When an author opens a book with a declaration that they have “ended up chasing extremists for a living” the reader could be forgiven for thinking they were about to be treated to the memoirs of a retired intelligence officer. Julia Ebner, who monitors extremist movements at the London-based Institute for Strategic Dialogue, is not an MI5 officer, but she is certainly skilled in undercover work.

Going Dark: The Secret Social Lives of Extremists is a chilling, compulsive book. Its primary material was gathered by Ebner as she infiltrated a dozen different extremist groups. She donned a blonde wig, affected a Bavarian accent, and took significant risks in appearing credible to gain the trust of many dangerous fanatics. Her aim was to consider the whole process of radicalisation: why people choose a path from an ordinary everyday existence to hatred and violence. Considering a range of extreme views, from white supremacy to jihad, Ebner presents the results of her investigation systematically: beginning at the recruitment stage, before considering socialisation and communication, networking, and mobilisation prior to an attack.

Her most troubling finding is that human frailty can leave anyone vulnerable. The mind makes arbitrary connections between unlinked things—a phenomenon labelled aphopenia, which also fosters a belief in conspiracy theories. A person who believes in one conspiracy is likely to believe in another, even if it is contradictory: those who believe Osama bin Laden was already dead when US forces raided his compound in 2011 also have a greater propensity to believe he is still alive.

Another chapter focusses on the “Trad Wives” movement. Its members believe that a woman who “takes up too many responsibilities and powers that aren’t supposed to be hers . . . erodes those of the man, making him feel redundant”. Thus, domestic abuse “is often a man’s way of protecting himself against ongoing insults and emasculation”. One would expect the author to find this appalling justification for violence against women repellent. But, in the moment, she did not: “I could not have been further away from the ideological leanings of the Trad Wives. And yet I was close to being drawn in by their powerful group dynamics.”

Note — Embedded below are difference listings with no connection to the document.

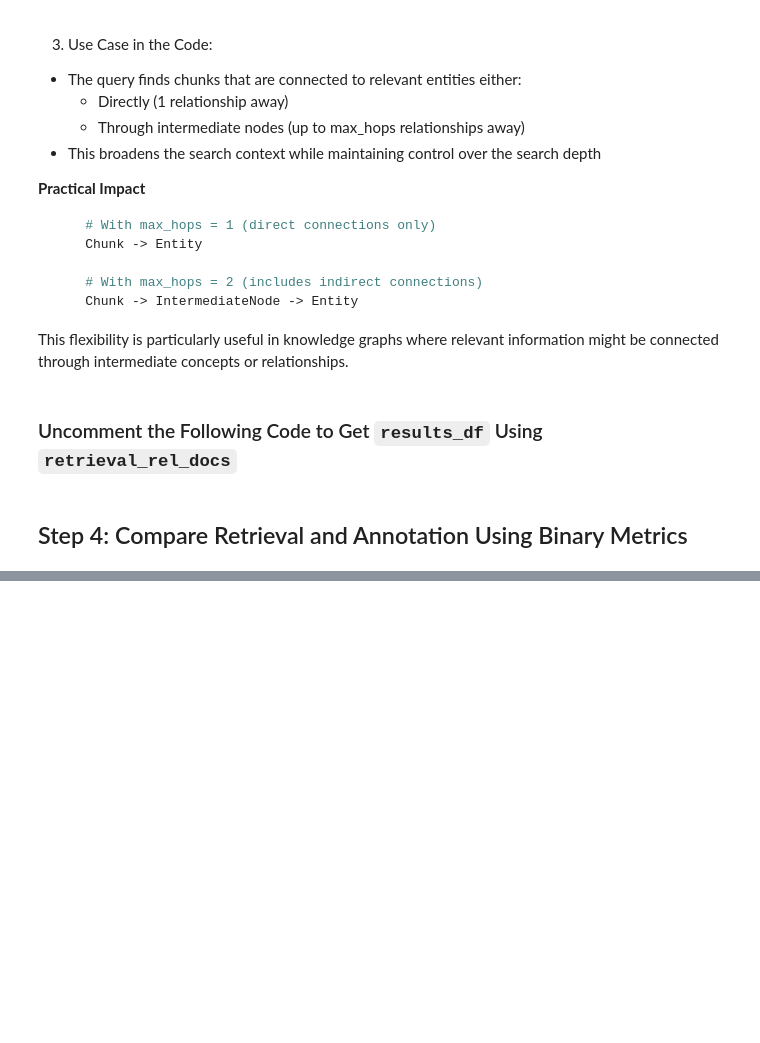
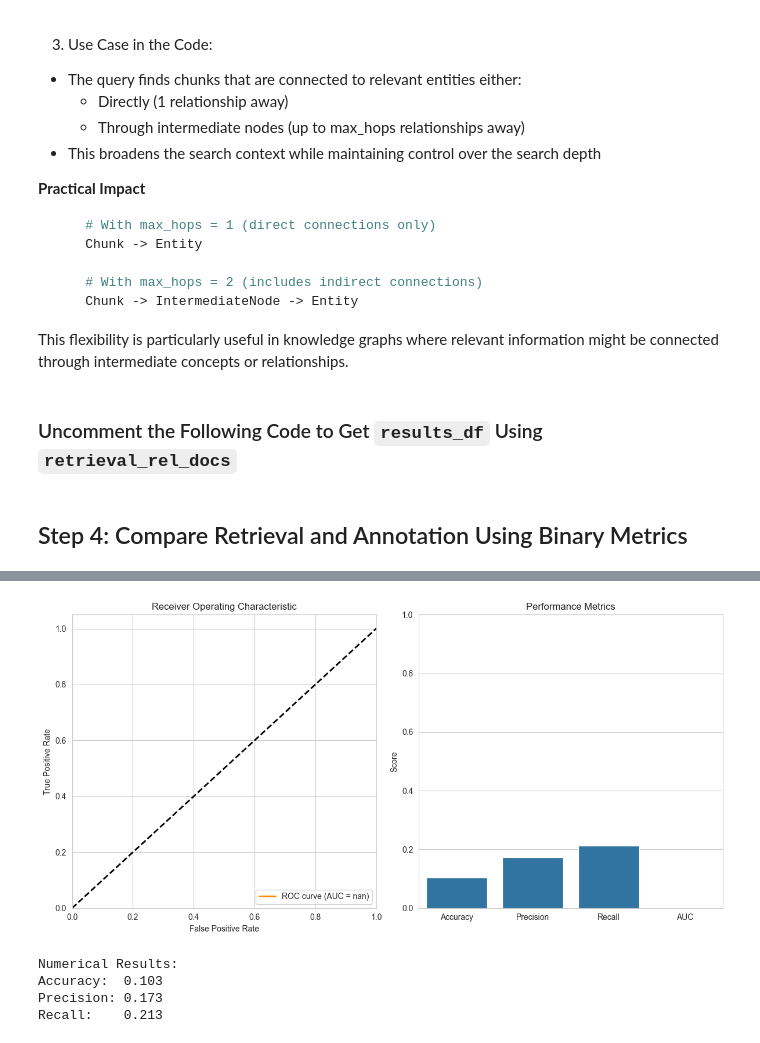
Before and after one commit to BobZhang26/GraphRAG_experiments, a Jupyter notebook: retrieve.ipynb, the cells around one changed output, grey strips where cells are left out. Drawn from its saved outputs; the diff is of its cells as text; code cells hidden in the pictures; blank space fills up the shorter version.

Commit message:
preliminary results

```diff
--- a/retrieve.ipynb
+++ b/retrieve.ipynb
@@ -175,8 +176,10 @@ max_hops = 1
 results_df = pd.read_csv('./outputs/retrieved_docs_results.csv')
 # Get the average similarity for each question and aggregate the unique Retrieved Documents into a single column
 analysis_df = get_avg_similarity_df(results_df)
-analysis_df
-# every entry in the column 'Retrieved Documents' is a list of strings, we need to apply clean_text function to remove the unwanted characters
-analysis_df['Retrieved Files'] = analysis_df['Retrieved Files'].apply(clean_text)
-analysis_df['Retrieved Files'][0], list
+# analysis_df = clean_retrieved_files(analysis_df)
+# load relevant documents
+relevant_docs_df = pd.read_csv('./outputs/relevant_docs.csv')
+concatenated_df = get_concatenate_df(analysis_df,relevant_docs_df,topk=36)
+BM_df = apply_metrics(concatenated_df)
+BM_df
 # %% [output]
@@ -183,0 +203,16 @@ AttributeError: 'list' object has no attribute 'strip'
+# %%
+# Example usage
+metrics_plot = plot_metrics_and_roc(BM_df , score_column='Avg Similarity',threshold = 0.8)
+metrics_plot.show()
+
+# Print numerical results
+print("\nNumerical Results:")
+print(f"Accuracy:  {BM_df['Accuracy'].mean():.3f}")
+print(f"Precision: {BM_df['Precision'].mean():.3f}")
+print(f"Recall:    {BM_df['Recall'].mean():.3f}")
+# %% [output]
+[figure, added]
+Numerical Results:
+Accuracy:  0.103
+Precision: 0.173
+Recall:    0.213
```
Also changed, not shown: parts of 2 cells of this notebook, 2 other files.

Even if some characteristics are familiar, the extremism space can also seem alien, not least in its lexicon. The “red pill”, derived from the film The Matrix, is “a piece of information that facilitates an individual’s awakening to the ‘truth’ of extreme-right-wing ideology, enabling radicalisation”. “Doxxing” is harassment by the publication of personal data.

Extremism is evolving. Ebner argues against any response that focuses purely on technology-led intervention and regulation. This is not to say that the policing of the internet should be abandoned. Ebner points out that, in 2017, Germany became the first country to penalise extremist content online, through its “NetzDG” legislation obliging websites with over two million active users to remove terrorist material and hate-speech within 24 hours.

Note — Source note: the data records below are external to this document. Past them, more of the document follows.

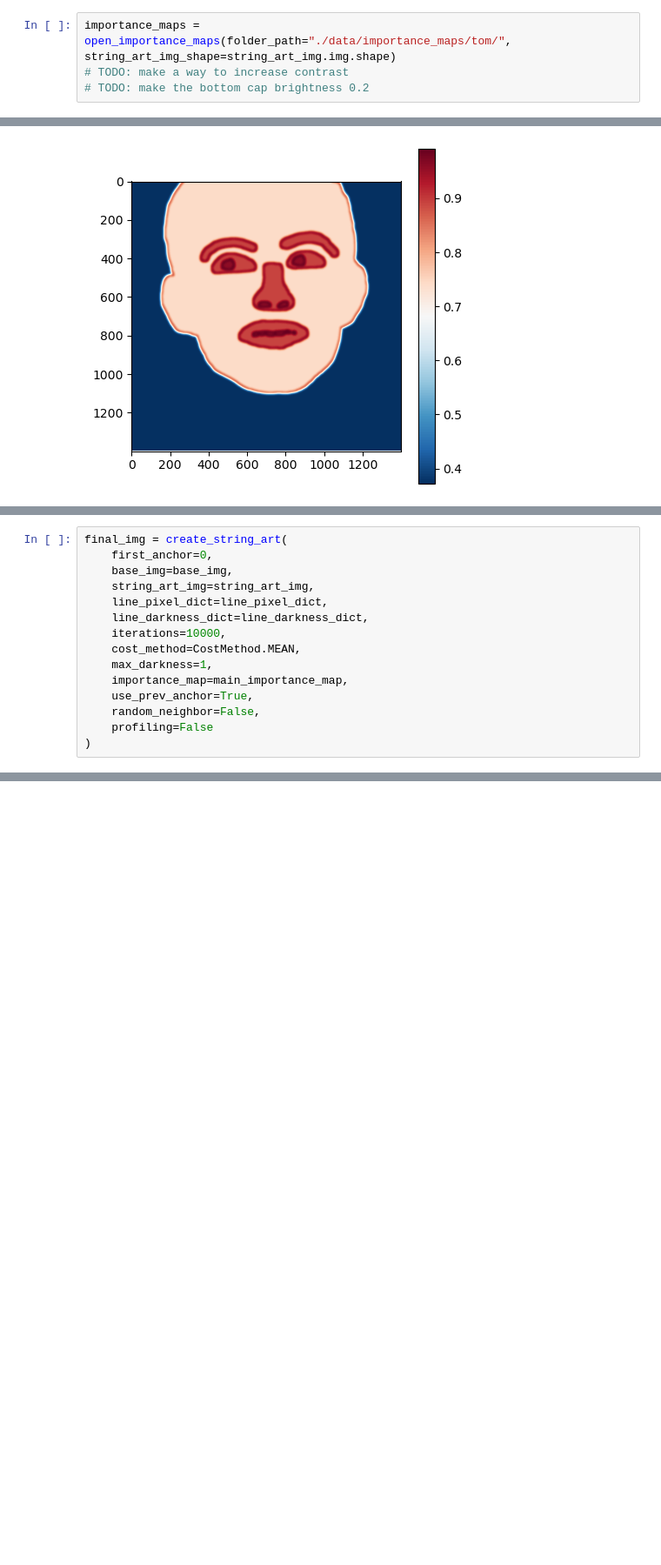
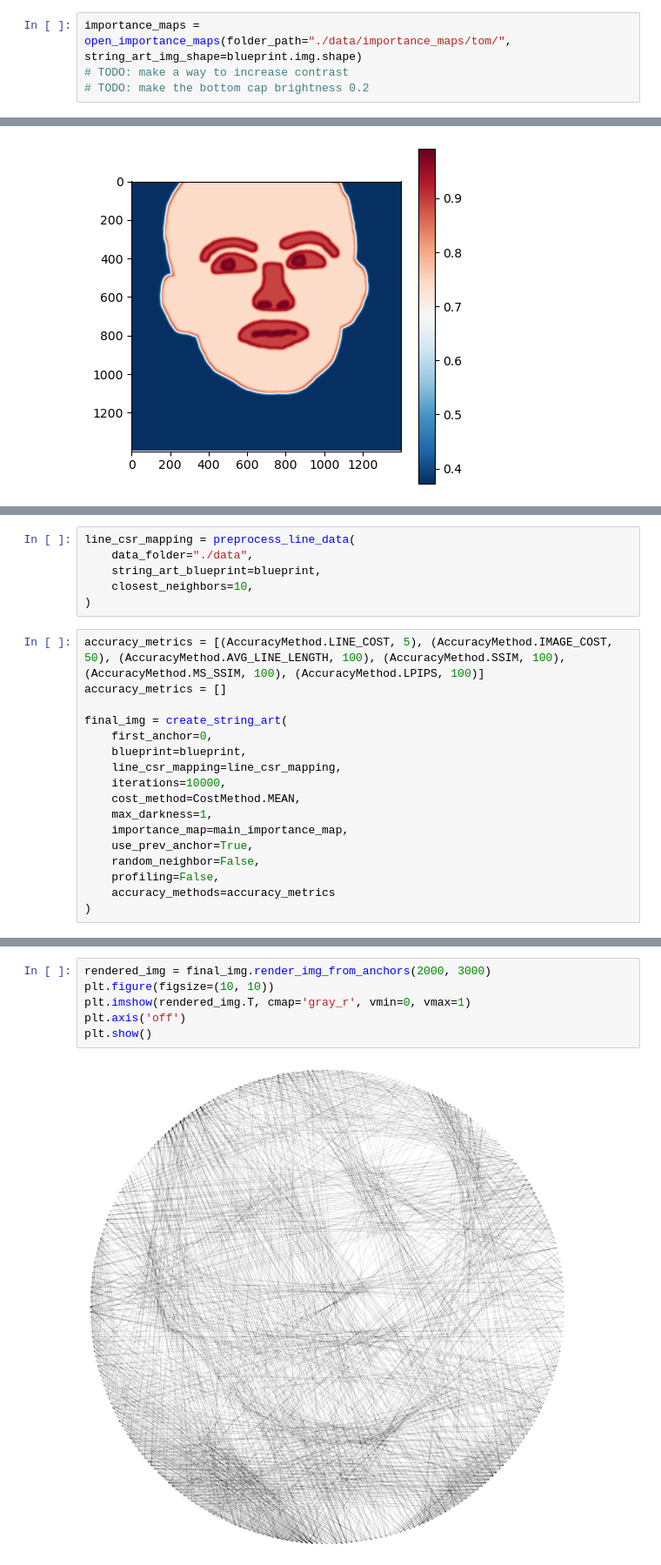
Before and after one commit to atuecke/string-art, a Jupyter notebook: main/run_utils.ipynb, the cells around one changed output, grey strips where cells are left out. Shown at 87% size. Drawn from its saved outputs; the diff is of its cells as text; blank space fills up the shorter version.

Commit message:
refactored code to make it more readable, added accuracy evaluation

```diff
--- a/main/run_utils.ipynb
+++ b/main/run_utils.ipynb
@@ -79,5 +93,5 @@ string_art_img = StringArtImage(base_image=base_img, anchors=anchors, line_darkn
 # %%
-importance_maps = open_importance_maps(folder_path="./data/importance_maps/tom/", string_art_img_shape=string_art_img.img.shape)
+importance_maps = open_importance_maps(folder_path="./data/importance_maps/tom/", string_art_img_shape=blueprint.img.shape)
 # TODO: make a way to increase contrast
 # TODO: make the bottom cap brightness 0.2
 # %%
@@ -132,16 +144,24 @@ Opening existing line dictionary
+# %%
+line_csr_mapping = preprocess_line_data(
+    data_folder="./data",
+    string_art_blueprint=blueprint,
+    closest_neighbors=10,
+)
 # %%
+accuracy_metrics = [(AccuracyMethod.LINE_COST, 5), (AccuracyMethod.IMAGE_COST, 50), (AccuracyMethod.AVG_LINE_LENGTH, 100), (AccuracyMethod.SSIM, 100), (AccuracyMethod.MS_SSIM, 100), (AccuracyMethod.LPIPS, 100)]
+accuracy_metrics = []
+
 final_img = create_string_art(
     first_anchor=0,
-    base_img=base_img,
-    string_art_img=string_art_img,
-    line_pixel_dict=line_pixel_dict,
-    line_darkness_dict=line_darkness_dict,
+    blueprint=blueprint,
+    line_csr_mapping=line_csr_mapping,
     iterations=10000,
     cost_method=CostMethod.MEAN,
     max_darkness=1,
     importance_map=main_importance_map,
     use_prev_anchor=True,
     random_neighbor=False,
-    profiling=False
+    profiling=False,
+    accuracy_methods=accuracy_metrics
 )
 # %% [output]
@@ -167 +180,9 @@ print(anchors[1].coordinates)
+# %%
+rendered_img = final_img.render_img_from_anchors(2000, 3000)
+plt.figure(figsize=(10, 10))
+plt.imshow(rendered_img.T, cmap='gray_r', vmin=0, vmax=1)
+plt.axis('off')
+plt.show()
+# %% [output]
+[figure, added]
 # %%
```
Also changed, not shown: parts of 20 cells of this notebook, 43 other files.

But such policies treat the symptoms not the sources, she argues. The central question is how to minimise the risk of people becoming radicalised in the first place. Ebner offers ten predictions for 2025, including a continued increase in all types of extremism, both in the US and globally. She also offers ten solutions for 2020, including using volunteers to counter disinformation online: Lithuania in particular has gained international recognition for its “Elves” who take on the internet’s “trolls” (malevolent disrupters).

Close observation, though, is her strongest suit. At Ostritz, a small town on the German-Polish border, a bi-annual neo-Nazi rock festival is held on Hitler’s birthday, April 20. Ebner encounters a man with a “beefy neck and heavily tattooed shoulders”:

[He] pulls me closer to his face so that I can smell the scent of beer. His arm around my shoulders tightens. “Don’t ever go outside on the streets by yourself, do you understand?” I can feel his breath against my ear. “Women aren’t safe anymore out there.” How ironic, I think to myself, I don’t feel safe in here.

Ebner left in silent disgust.

Some of her themes , such as the art of deception, are as old as human nature itself. She reminds us that, in the 5th century BC, Histiaeus, who ruled the Ancient Greek city of Miletus, transmitted a secret warning of Persian invasion plans by tattooing the shaved head of a slave, dispatching him once the hair had grown back, with an instruction to have a tonsure on arrival. Other issues are urgently contemporary:

The normalisation of violence-inciting ideologies poses new questions for extremism prevention. Should Twitter, for example, take down hateful or conspiratorial propaganda, even if it comes from democratically elected politicians?

Herein lies a great political challenge of our times: to defeat with values of tolerance and respect those who peddle extremist ideas.


Going Dark: The Secret Social Lives of Extremists
By Julia Ebner
Bloomsbury, 368pp, £16.99